- Reputational Risk: When one of your suppliers gets hacked, it impacts the whole brand. There is a very strong supply chain relationship between you and your supplier. If they break laws, you break them too by continuing to do business with them.
- Financial Risk: Depending on the contract terms and level of support and indemnification you have, the financial loss may be significant.
How to Manage Third-Party Risk?
With third-party risk becoming a more apparent danger in many organizations, we need to ensure we are doing everything possible to reduce the chances of being attacked at this front line of cyber defense. Here are some ideas for easy third-party management and protecting your sensitive data.
1. SSL Encryption
This is a standard for data protection and privacy on the web. Websites that have an “HTTPS” connection show that they are serious about their users’ security, especially if you see a green padlock next to it as well.
2. Cookie Settings
Cookies are a useful way for users to stay logged in across multiple sessions on your website, but they can also present a huge security issue if not managed from a third-party perspective. Most people using services such as Google Analytics or Adobe Omniture will likely have no idea about the vast amount of data these cookies store and sell back to the original companies themselves.
The last thing you want is a bad guy to come along and steal your user’s cookies to gain access to whatever they like. So, a third-party risk management program with the help of senior management, including third-party vendors, is essential.
Also Check: How To Perform A Cyber Risk Analysis?
3. Email Protection
One of the most impactful (and embarrassing) security breaches is when an attacker manages to compromise the user accounts of corporate employees with access to sensitive information or customer data. Then, use that account to send out malicious emails which totally bypass email protection controls such as anti-virus/spam, etc., totally unaware that it’s coming from a compromised source.
To avoid this, make sure you enable mail relaying through secured SMTP gateways on your network perimeter (if allowed by your ISP). If you are using hosted services for either incoming/outgoing mails ensure these are connecting via TLS encryption between sender and receiver.
4. Website Encryption
With third-party risk becoming a more apparent danger in many organizations, you need to ensure you are doing everything possible to reduce the chances attack at this front line of cyber defense.
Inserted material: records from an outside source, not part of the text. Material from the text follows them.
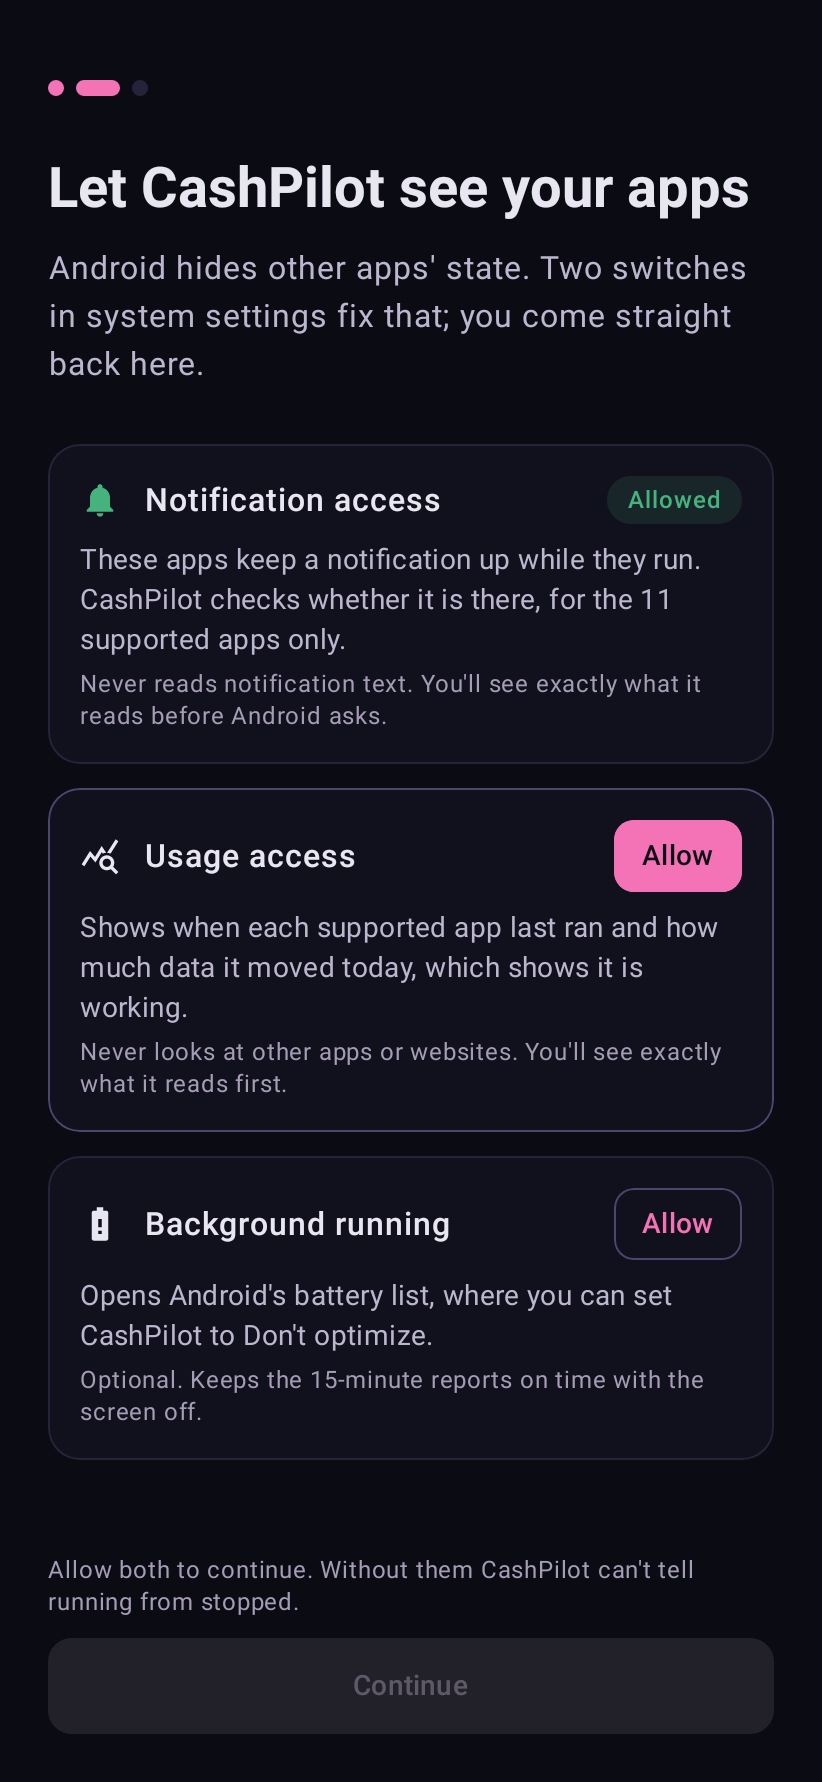
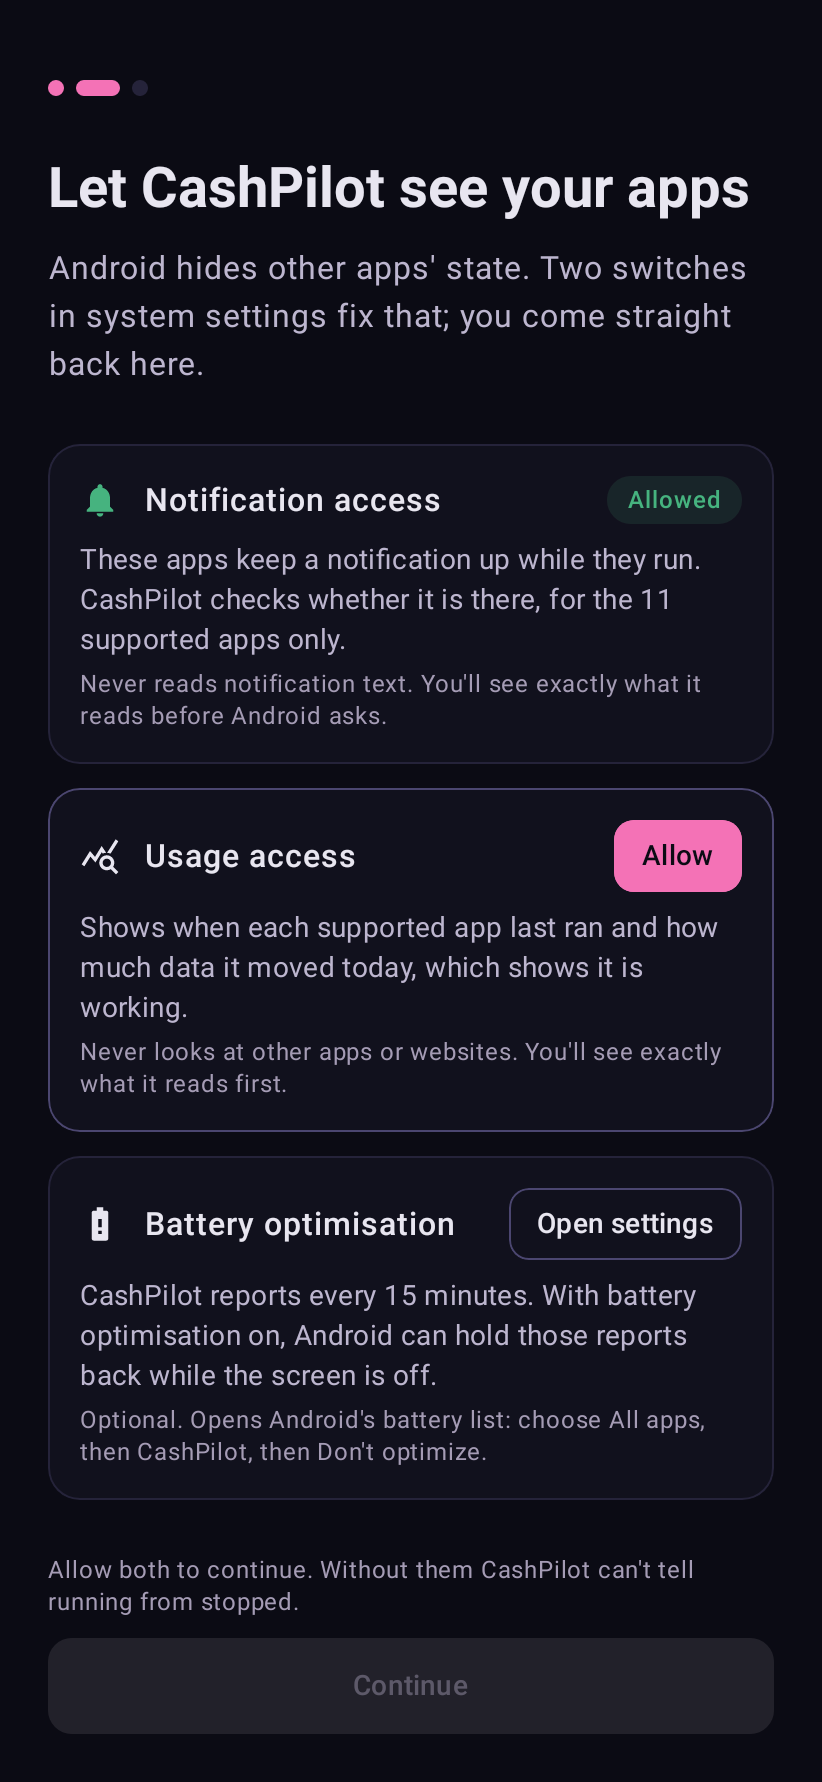
design: battery card opens the settings list instead of asking for an exemption

Changed region(s): [[0.0912, 0.679, 0.882, 0.8333]]

diff --git a/app/src/test/java/com/cashpilot/android/redesign/Common.kt b/app/src/test/java/com/cashpilot/android/redesign/Common.kt
@@ -98,9 +98,12 @@ private fun PermissionCard(icon: Int, title: String, why: String, notRead: Strin
             Spacer(Modifier.width(12.dp))
             Text(title, fontWeight = FontWeight.SemiBold, modifier = Modifier.weight(1f))
             when {
-                granted -> Pill("Allowed", c.ok, c.okSoft)
+                granted -> Pill(if (required) "Allowed" else "Done", c.ok, c.okSoft)
                 required -> SmallAction("Allow", filled = true)
-                else -> SmallAction("Allow")
+                // Optional, and not a permission: it only opens Android's
+                // battery settings list. No exemption dialog, so the button
+                // never reads as "Allow".
+                else -> SmallAction("Open settings", color = c.text)
             }
         }
         Gap(8)
@@ -136,9 +139,9 @@ fun OnboardPermissions(notif: Boolean, usage: Boolean, battery: Boolean) = Onboa
         "Never looks at other apps or websites. You'll see exactly what it reads first.", usage, required = true,
     )
     PermissionCard(
-        R.drawable.ic_battery_alert, "Background running",
-        "Opens Android's battery list, where you can set CashPilot to Don't optimize.",
-        "Optional. Keeps the 15-minute reports on time with the screen off.", battery, required = false,
+        R.drawable.ic_battery_alert, "Battery optimisation",
+        "CashPilot reports every 15 minutes. With battery optimisation on, Android can hold those reports back while the screen is off.",
+        "Optional. Opens Android's battery list: choose All apps, then CashPilot, then Don't optimize.", battery, required = false,
     )
 }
It is most important to focus on when it comes to protection against these external traffic risks.
Who Should Be Involved in Third-Party Risk Management?
This is an important question that will depend on your particular business model. For example, if you outsource certain aspects of your business to other entities, they involve in this process. You may also need lawyers or accountants to act as consultants when needed.
How Can Third-Party Risk Management Help Your Business?
One significant benefit of third-party risk management is minimizing liability for your company when outside factors are beyond your control. If another entity causes damage to someone else (either physically or financially), you won’t make sure that there is no way that your company is responsible.
What Are Some Things That You Can Control?
There are several things to consider when it comes to the elements of third-party risk management that you will have control over, including contracts with vendors, disclaimers, and indemnification clauses. You may also want to include written agreements for any subcontractors who will access your property or confidential information. A vendor risk management program is essential to consider in any third-party relationship to prevent data breaches and entail ongoing monitoring.
Third-party risk management is an essential aspect of your business. You need to protect yourself and the company you represent by understanding third-party risks, their sources, how you can mitigate them, and what steps you should take to minimize them.
This article has given you some insights into all aspects of third parties relevant to protecting your company’s interests. We hope this information helps you make better decisions about managing third-party risk moving forward!
Maryam has been teaching IT as a school teacher for over a decade, and her main subject of choice is Internet safety, especially helping parents keep their families safe and secure online. When Maryam is not teaching or writing she is a big fan of the outdoors, the complete opposite of staring at a computer screen for hours.